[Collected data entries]
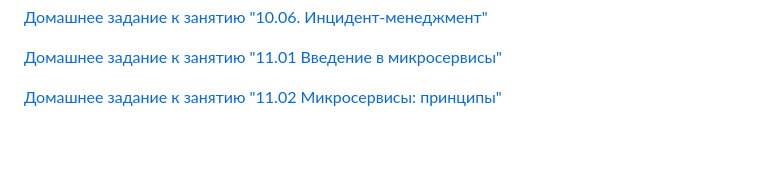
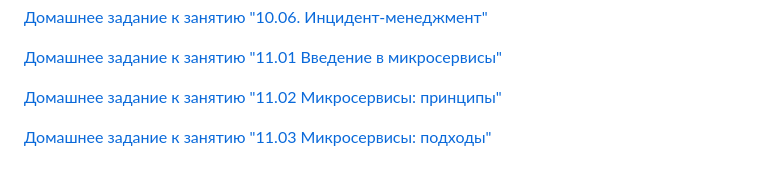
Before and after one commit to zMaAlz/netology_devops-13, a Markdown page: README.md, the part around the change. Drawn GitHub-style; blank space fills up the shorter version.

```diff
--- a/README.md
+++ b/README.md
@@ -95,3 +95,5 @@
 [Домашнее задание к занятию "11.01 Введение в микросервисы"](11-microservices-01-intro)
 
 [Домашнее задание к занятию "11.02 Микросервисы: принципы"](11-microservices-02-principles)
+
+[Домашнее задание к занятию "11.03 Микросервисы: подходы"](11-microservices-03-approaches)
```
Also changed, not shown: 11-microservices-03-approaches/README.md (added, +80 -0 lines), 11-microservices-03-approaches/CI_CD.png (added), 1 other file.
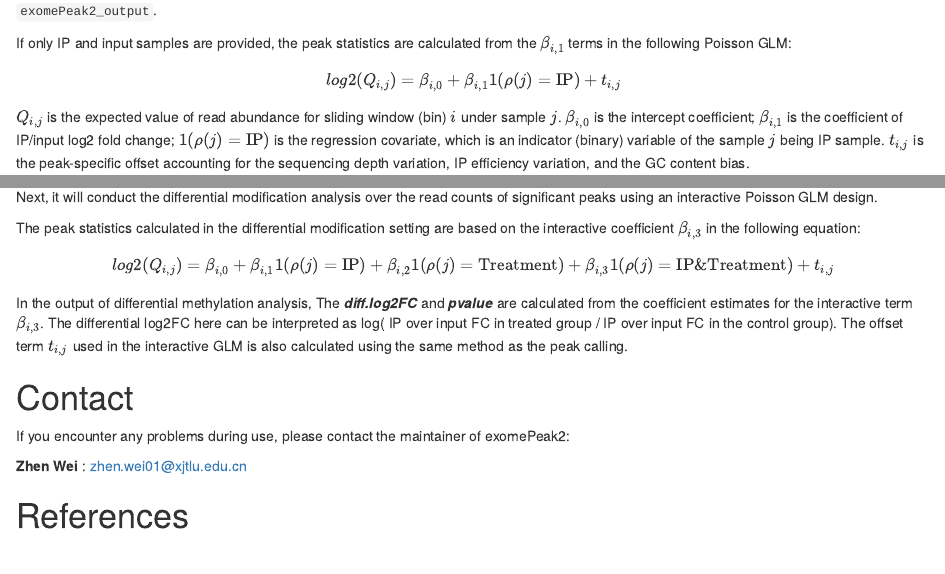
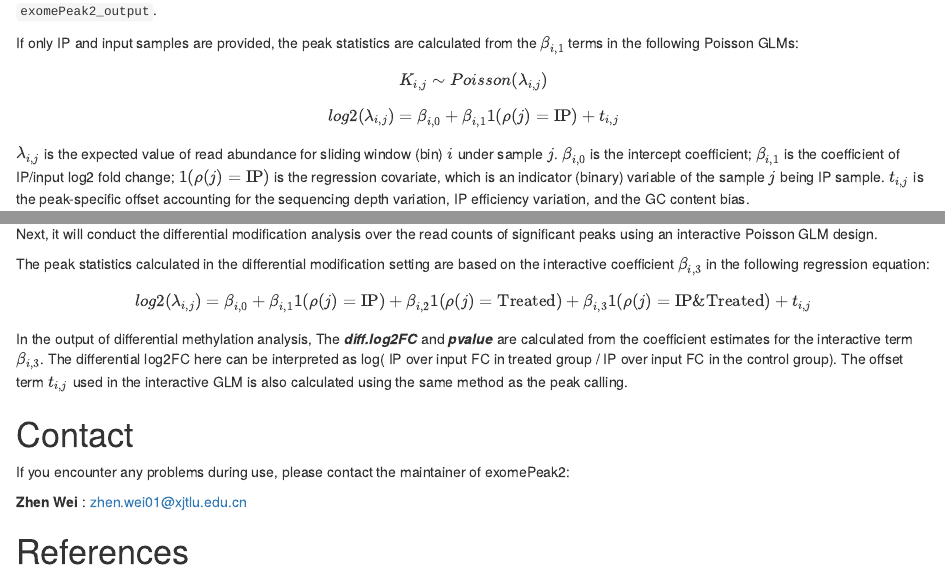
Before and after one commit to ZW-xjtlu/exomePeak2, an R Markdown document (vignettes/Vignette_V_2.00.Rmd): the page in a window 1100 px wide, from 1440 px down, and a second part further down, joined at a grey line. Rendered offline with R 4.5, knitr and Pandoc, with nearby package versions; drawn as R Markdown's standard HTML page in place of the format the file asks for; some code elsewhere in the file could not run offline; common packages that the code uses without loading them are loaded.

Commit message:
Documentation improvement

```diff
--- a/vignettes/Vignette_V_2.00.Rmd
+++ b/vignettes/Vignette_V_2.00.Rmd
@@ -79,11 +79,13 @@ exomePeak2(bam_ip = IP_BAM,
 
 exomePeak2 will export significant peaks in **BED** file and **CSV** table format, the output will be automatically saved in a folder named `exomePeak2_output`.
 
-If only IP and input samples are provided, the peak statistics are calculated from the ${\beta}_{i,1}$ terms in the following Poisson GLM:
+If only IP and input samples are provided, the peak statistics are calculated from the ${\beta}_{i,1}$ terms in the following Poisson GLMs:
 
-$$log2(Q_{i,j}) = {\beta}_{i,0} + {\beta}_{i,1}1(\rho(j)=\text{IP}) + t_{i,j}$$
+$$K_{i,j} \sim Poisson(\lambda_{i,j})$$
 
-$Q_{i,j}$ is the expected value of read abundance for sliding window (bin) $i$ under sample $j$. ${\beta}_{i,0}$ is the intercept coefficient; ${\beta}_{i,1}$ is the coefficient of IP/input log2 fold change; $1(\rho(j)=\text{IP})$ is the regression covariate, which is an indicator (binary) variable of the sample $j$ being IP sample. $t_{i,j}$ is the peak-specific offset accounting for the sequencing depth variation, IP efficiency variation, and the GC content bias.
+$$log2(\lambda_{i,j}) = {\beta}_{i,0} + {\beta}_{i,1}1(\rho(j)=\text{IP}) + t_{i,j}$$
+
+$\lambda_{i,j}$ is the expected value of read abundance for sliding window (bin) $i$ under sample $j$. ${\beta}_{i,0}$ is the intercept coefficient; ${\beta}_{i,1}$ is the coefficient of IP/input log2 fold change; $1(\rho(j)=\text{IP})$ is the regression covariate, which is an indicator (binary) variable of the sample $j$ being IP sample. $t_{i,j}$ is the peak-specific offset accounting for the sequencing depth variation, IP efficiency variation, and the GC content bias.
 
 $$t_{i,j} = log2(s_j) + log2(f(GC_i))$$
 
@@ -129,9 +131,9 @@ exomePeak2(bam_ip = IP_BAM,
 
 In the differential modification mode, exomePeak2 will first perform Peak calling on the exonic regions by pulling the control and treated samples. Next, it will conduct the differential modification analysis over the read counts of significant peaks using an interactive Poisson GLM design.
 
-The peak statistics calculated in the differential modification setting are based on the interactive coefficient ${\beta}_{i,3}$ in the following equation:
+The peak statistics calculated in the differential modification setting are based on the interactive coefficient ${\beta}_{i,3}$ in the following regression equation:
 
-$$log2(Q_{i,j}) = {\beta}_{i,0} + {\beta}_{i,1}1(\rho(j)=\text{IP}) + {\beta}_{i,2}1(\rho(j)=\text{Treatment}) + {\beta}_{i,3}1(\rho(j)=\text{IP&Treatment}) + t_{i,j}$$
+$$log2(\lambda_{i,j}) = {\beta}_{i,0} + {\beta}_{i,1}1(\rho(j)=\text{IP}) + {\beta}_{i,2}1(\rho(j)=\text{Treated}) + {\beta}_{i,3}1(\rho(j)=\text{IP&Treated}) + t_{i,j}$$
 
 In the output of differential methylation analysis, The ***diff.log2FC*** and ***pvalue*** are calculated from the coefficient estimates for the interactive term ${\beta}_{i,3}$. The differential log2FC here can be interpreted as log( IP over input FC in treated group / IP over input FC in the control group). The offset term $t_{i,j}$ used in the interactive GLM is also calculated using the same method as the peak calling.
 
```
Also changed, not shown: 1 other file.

Exercise details
Please say how many lines in the records above contain the word "занятию". Give the number alone.

Final answer
3